June, 20/2022 - 16:21
A recent study of nearly 14,000 children aged six months to 12 years throws light on the ‘triple burden’ of malnutrition – undernutrition, micronutrient deficiencies and overweight and obesity, which often co-exist in the same country and even in the same family. 

 

A recent study shows that malnutrition is still a huge challenge faced by children in Southeast Asia. — Photo courtesy of FrieslandCampina

HCM CITY — A recent study of nearly 14,000 children aged six months to 12 years throws light on the ‘triple burden’ of malnutrition – undernutrition, micronutrient deficiencies and overweight and obesity, which often co-exist in the same country and even in the same family. 

The South East Asian Nutrition Surveys (SEANUTS II) showed that stunting and anaemia still exist, especially in younger children.

However, in older children, there is a higher prevalence of overweight and obesity. 

Most children do not have the average calcium and vitamin D intake and show vitamin D insufficiency.

The ‘triple burden’ makes it a matter of great importance to fill nutritional gaps with proper nutrition interventions and educational programmes.  

Dr Poh Bee Koon, principal investigator for SEANUTS II in Malaysia and professor of nutrition at Universiti Kebangsaan, said healthy nutrition is about balance, moderation and variety. 

More than 70 per cent of the children in all four countries did not get the average calcium need and 84 per cent, the average vitamin D requirement, he said.

“These numbers emphasise the urgent need to improve food security as well as the availability of food products that meet the children’s.” 

Margrethe Jonkman, global director of Research & Development at FrieslandCampina, said: “Research is key to getting a better understanding of local nutritional needs. 

“The results from this study will help the company in developing better and affordable products that meet the nutritional needs of children and in setting up programmes to promote a well-balanced diet and active lifestyle in collaboration with local authorities, health workers and schools.”

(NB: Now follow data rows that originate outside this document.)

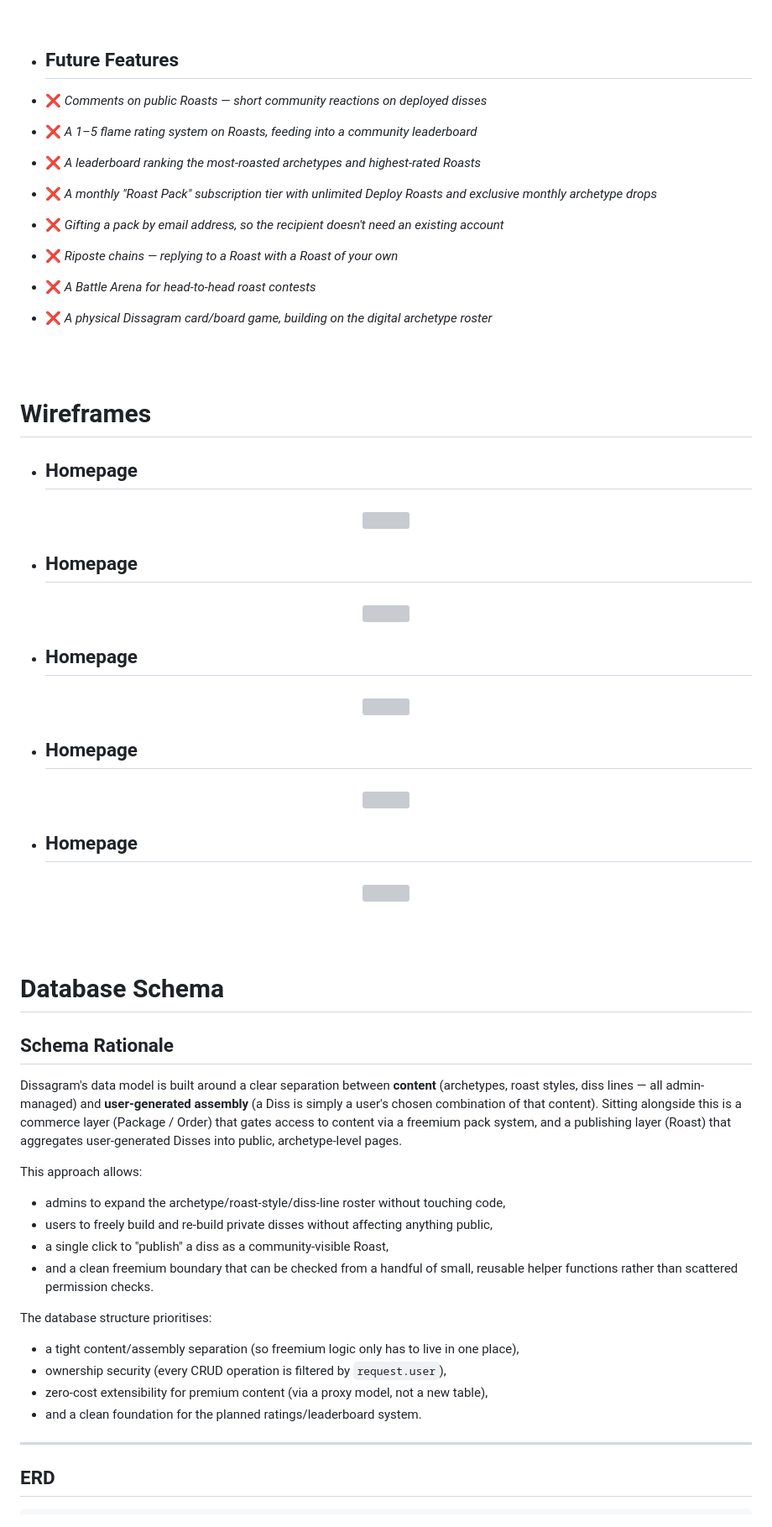
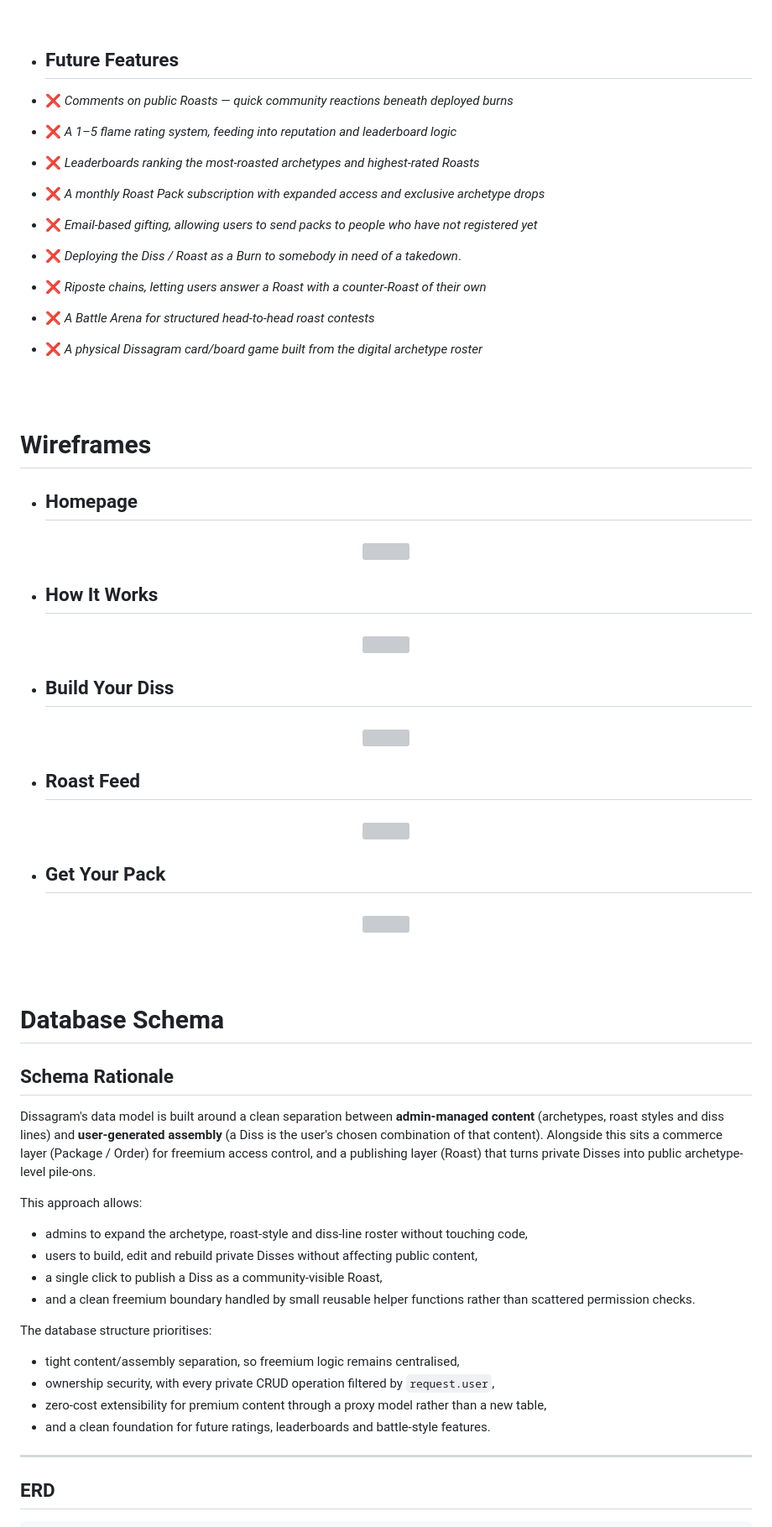
Before and after one commit to yinyangsammy/dissagram, a Markdown page: README.md, the part around one of its changes. Shown at 84% size. Drawn GitHub-style; grey boxes are pictures that could not be loaded.

Commit message:
final draft README

```diff
--- a/README.md
+++ b/README.md
@@ -355,14 +353,15 @@ Dissagram is fully responsive across all screen sizes — mobile, tablet and des
 
 -   ## Future Features
 
-- :x: *Comments on public Roasts — short community reactions on deployed disses*
-- :x: *A 1–5 flame rating system on Roasts, feeding into a community leaderboard*
-- :x: *A leaderboard ranking the most-roasted archetypes and highest-rated Roasts*
-- :x: *A monthly "Roast Pack" subscription tier with unlimited Deploy Roasts and exclusive monthly archetype drops*
-- :x: *Gifting a pack by email address, so the recipient doesn't need an existing account*
-- :x: *Riposte chains — replying to a Roast with a Roast of your own*
-- :x: *A Battle Arena for head-to-head roast contests*
-- :x: *A physical Dissagram card/board game, building on the digital archetype roster*
+- :x: *Comments on public Roasts — quick community reactions beneath deployed burns*
+- :x: *A 1–5 flame rating system, feeding into reputation and leaderboard logic*
+- :x: *Leaderboards ranking the most-roasted archetypes and highest-rated Roasts*
+- :x: *A monthly Roast Pack subscription with expanded access and exclusive archetype drops*
+- :x: *Email-based gifting, allowing users to send packs to people who have not registered yet*
+- :x: *Deploying the Diss / Roast as a Burn to somebody in need of a takedown*.
+- :x: *Riposte chains, letting users answer a Roast with a counter-Roast of their own*
+- :x: *A Battle Arena for structured head-to-head roast contests*
+- :x: *A physical Dissagram card/board game built from the digital archetype roster*
 
 <br>
 <br>
@@ -373,19 +372,19 @@ Dissagram is fully responsive across all screen sizes — mobile, tablet and des
 
 <h3 align="center"><img src="static/readme/wireframe-home-best.png"></h3>
 
--   ## Homepage
+-   ## How It Works
 
 <h3 align="center"><img src="static/readme/wireframe-how-best.jpg"></h3>
 
--   ## Homepage
+-   ## Build Your Diss
 
 <h3 align="center"><img src="static/readme/wireframe-form-best.png"></h3>
 
--   ## Homepage
+-   ## Roast Feed
 
 <h3 align="center"><img src="static/readme/wireframe-feed-best.png"></h3>
 
--   ## Homepage
+-   ## Get Your Pack
 
 <h3 align="center"><img src="static/readme/wireframe-store-best.jpg"></h3>
 
@@ -396,21 +395,21 @@ Dissagram is fully responsive across all screen sizes — mobile, tablet and des
 
 ## Schema Rationale
 
-Dissagram's data model is built around a clear separation between **content** (archetypes, roast styles, diss lines — all admin-managed) and **user-generated assembly** (a Diss is simply a user's chosen combination of that content). Sitting alongside this is a commerce layer (Package / Order) that gates access to content via a freemium pack system, and a publishing layer (Roast) that aggregates user-generated Disses into public, archetype-level pages.
+Dissagram's data model is built around a clean separation between **admin-managed content** (archetypes, roast styles and diss lines) and **user-generated assembly** (a Diss is the user's chosen combination of that content). Alongside this sits a commerce layer (Package / Order) for freemium access control, and a publishing layer (Roast) that turns private Disses into public archetype-level pile-ons.
 
 This approach allows:
 
-- admins to expand the archetype/roast-style/diss-line roster without touching code,
-- users to freely build and re-build private disses without affecting anything public,
-- a single click to "publish" a diss as a community-visible Roast,
-- and a clean freemium boundary that can be checked from a handful of small, reusable helper functions rather than scattered permission checks.
+- admins to expand the archetype, roast-style and diss-line roster without touching code,
+- users to build, edit and rebuild private Disses without affecting public content,
+- a single click to publish a Diss as a community-visible Roast,
+- and a clean freemium boundary handled by small reusable helper functions rather than scattered permission checks.
 
 The database structure prioritises:
 
-- a tight content/assembly separation (so freemium logic only has to live in one place),
-- ownership security (every CRUD operation is filtered by `request.user`),
-- zero-cost extensibility for premium content (via a proxy model, not a new table),
-- and a clean foundation for the planned ratings/leaderboard system.
+- tight content/assembly separation, so freemium logic remains centralised,
+- ownership security, with every private CRUD operation filtered by `request.user`,
+- zero-cost extensibility for premium content through a proxy model rather than a new table,
+- and a clean foundation for future ratings, leaderboards and battle-style features.
 
 ---
 
```
Also changed, not shown: other parts of README.md (+69 -71 lines).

The study was commissioned by FrieslandCampina, one of the world’s largest dairy co-operatives, and conducted between 2019 and 2021 by leading universities and research institutes in Indonesia, Malaysia, Thailand, and Việt Nam.

SEANUTS I was presented in 2012. — VNS